Re-Reading Death in Childhood Favourites

Writer: Olivia Brunton

It is a book quite rightly heralded as a classic of children’s literature. Who wouldn’t absolutely love the wildly imaginative, albeit slightly irritating, heroine? Her ginger pigtails and fiery spirit are culturally iconic. I am, of course, talking about Anne of Green Gables by L.M. Montgomery.

The story of Marilla and Matthew Cuthbert, their mistaken adoption of Anne and the idyllic life that they had on Prince Edward Island immediately swept me out of my own childhood and into someone else’s. Avonlea, Green Gables, the schoolroom – all were real to me. With every turn of the page, I basked in the love at the centre of the novel; permeating every aspect, it shone in all of its small, large and contradictory ways.

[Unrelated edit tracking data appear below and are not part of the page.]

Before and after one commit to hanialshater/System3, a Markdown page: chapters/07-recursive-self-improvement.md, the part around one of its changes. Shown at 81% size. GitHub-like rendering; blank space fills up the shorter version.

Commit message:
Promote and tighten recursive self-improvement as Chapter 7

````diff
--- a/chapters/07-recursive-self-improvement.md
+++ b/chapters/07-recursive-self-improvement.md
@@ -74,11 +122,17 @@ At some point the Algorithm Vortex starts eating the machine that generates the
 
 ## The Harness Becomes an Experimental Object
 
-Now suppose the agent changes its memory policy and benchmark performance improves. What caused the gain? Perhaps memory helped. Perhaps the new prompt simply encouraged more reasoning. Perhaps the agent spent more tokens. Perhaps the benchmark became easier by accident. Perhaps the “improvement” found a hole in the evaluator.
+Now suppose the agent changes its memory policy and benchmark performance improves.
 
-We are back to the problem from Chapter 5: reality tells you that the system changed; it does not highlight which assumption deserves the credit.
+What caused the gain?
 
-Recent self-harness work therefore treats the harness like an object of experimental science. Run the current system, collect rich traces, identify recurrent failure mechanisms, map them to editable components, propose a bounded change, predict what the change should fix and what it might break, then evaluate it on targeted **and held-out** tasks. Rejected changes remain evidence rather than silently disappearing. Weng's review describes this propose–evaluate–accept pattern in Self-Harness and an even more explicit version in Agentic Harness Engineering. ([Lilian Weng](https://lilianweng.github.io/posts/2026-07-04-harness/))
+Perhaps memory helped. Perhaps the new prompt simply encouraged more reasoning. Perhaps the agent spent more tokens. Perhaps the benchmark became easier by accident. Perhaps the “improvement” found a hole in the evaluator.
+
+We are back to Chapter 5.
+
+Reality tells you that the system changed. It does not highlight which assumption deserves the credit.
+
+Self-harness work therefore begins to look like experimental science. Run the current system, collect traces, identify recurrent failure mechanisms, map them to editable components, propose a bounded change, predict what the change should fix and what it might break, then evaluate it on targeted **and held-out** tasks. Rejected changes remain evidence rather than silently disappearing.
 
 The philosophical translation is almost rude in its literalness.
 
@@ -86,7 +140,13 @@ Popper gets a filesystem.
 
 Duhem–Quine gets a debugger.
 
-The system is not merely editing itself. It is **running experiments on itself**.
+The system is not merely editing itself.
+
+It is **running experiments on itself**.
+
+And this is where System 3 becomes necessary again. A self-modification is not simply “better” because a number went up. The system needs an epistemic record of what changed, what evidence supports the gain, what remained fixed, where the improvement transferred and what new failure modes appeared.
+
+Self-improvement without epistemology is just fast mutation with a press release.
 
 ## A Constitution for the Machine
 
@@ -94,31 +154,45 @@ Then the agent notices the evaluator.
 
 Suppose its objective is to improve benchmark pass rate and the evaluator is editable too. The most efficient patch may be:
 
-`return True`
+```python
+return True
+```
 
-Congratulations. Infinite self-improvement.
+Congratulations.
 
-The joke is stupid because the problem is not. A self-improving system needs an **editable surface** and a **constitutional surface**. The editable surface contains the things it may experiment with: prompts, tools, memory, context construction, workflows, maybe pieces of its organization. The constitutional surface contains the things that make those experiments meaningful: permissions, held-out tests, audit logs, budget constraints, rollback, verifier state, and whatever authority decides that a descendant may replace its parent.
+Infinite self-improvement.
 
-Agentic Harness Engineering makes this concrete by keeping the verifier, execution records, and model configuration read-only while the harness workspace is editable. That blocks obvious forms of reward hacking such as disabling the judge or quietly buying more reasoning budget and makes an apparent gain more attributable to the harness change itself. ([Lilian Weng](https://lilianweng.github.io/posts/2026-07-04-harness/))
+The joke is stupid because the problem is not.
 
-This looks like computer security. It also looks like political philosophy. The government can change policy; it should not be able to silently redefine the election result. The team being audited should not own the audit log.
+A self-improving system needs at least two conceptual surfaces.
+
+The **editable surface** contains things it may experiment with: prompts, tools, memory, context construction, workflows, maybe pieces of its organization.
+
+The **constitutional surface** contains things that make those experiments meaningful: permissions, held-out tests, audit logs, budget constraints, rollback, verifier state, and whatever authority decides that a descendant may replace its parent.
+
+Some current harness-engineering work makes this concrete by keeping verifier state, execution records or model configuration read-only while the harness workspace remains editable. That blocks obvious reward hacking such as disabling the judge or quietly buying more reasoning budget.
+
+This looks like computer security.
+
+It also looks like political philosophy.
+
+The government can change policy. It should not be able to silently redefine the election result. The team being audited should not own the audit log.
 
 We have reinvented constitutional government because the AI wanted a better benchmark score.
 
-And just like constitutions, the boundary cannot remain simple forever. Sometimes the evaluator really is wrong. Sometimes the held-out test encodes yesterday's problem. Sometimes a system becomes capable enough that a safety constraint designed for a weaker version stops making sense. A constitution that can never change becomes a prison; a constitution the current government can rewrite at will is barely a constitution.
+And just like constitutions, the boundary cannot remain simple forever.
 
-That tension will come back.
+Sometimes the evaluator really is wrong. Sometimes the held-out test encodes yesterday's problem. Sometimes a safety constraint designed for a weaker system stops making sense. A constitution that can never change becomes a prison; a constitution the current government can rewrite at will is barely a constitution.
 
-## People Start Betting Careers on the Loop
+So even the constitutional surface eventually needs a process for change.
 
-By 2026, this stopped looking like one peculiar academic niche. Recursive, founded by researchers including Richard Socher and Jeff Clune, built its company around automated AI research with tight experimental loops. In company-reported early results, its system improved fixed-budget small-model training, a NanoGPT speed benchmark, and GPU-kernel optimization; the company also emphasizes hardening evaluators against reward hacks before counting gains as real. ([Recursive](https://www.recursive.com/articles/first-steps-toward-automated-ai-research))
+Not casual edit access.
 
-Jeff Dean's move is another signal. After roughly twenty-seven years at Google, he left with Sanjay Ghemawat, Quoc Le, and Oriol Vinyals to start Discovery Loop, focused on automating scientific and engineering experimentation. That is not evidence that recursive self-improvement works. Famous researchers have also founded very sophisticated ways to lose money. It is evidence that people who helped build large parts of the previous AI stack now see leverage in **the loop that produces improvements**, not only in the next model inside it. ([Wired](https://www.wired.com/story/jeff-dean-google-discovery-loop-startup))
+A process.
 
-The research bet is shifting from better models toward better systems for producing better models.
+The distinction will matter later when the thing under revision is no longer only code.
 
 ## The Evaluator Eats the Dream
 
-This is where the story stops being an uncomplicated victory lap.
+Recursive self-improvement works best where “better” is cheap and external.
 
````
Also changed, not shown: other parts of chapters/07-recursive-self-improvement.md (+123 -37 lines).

There was a problem though. My attachment to these fictional characters, my conviction that they were eternal, was disrupted when disaster struck. To those who don’t know the story: brace yourself. I still find this hard to write. In the midst of such a seemingly innocent tale, my beloved Matthew died.

And in that moment, this book became one of my most feared.

Forget putting Stephen King in the fridge: how could I ever possibly face this childhood classic again, knowing the inevitable tears? My copy sat there for years, tucked away and yet somehow staring me in the face. A blueprint for the inevitability of death in real life, Matthew’s demise was central to my understanding of mortality. That Anne grieves, then ultimately goes on to live a supposedly happy life gave me no comfort whatsoever. My heart had been irrevocably broken before the age of eight.

What to do with this fear though? I still remembered loving the book, despite its tragedy. Over a decade later, I finally felt I had enough courage to face it again. I owed too much to Anne not to. This time, I had no false sense of security: I experienced pure terror as I once again felt myself fall for the charm of Matthew the curmudgeon. Seeing how much love really was felt between him and Anne pained me. After all, it is pretty clear that the characters are maybe a bit too real in my heart. I spent the preceding pages waiting for it to happen.

When he did die, for the second time in my life, the toll was even greater. I knew it was coming, but despite my dread, I could do nothing. I just had to experience that grief all over again.

It is an unbeatable kind of dread: no matter how many times I read the book, the outcome will never change. My pain will always be inevitable and Matthew will never make it past chapter 37. There are days when I think that I will never be able to touch Anne of Green Gables again.

Despite this, I know that even if it takes another decade, I will return to the novel once more.  Some things are more important than fear. I know that I will suffer again. The wonderful world of this book will forever keep me coming back for more. Though I will always dread the death of Matthew Cuthbert, Montgomery’s quiet wisdom is a reward almost worth suffering for.

Editor’s Response:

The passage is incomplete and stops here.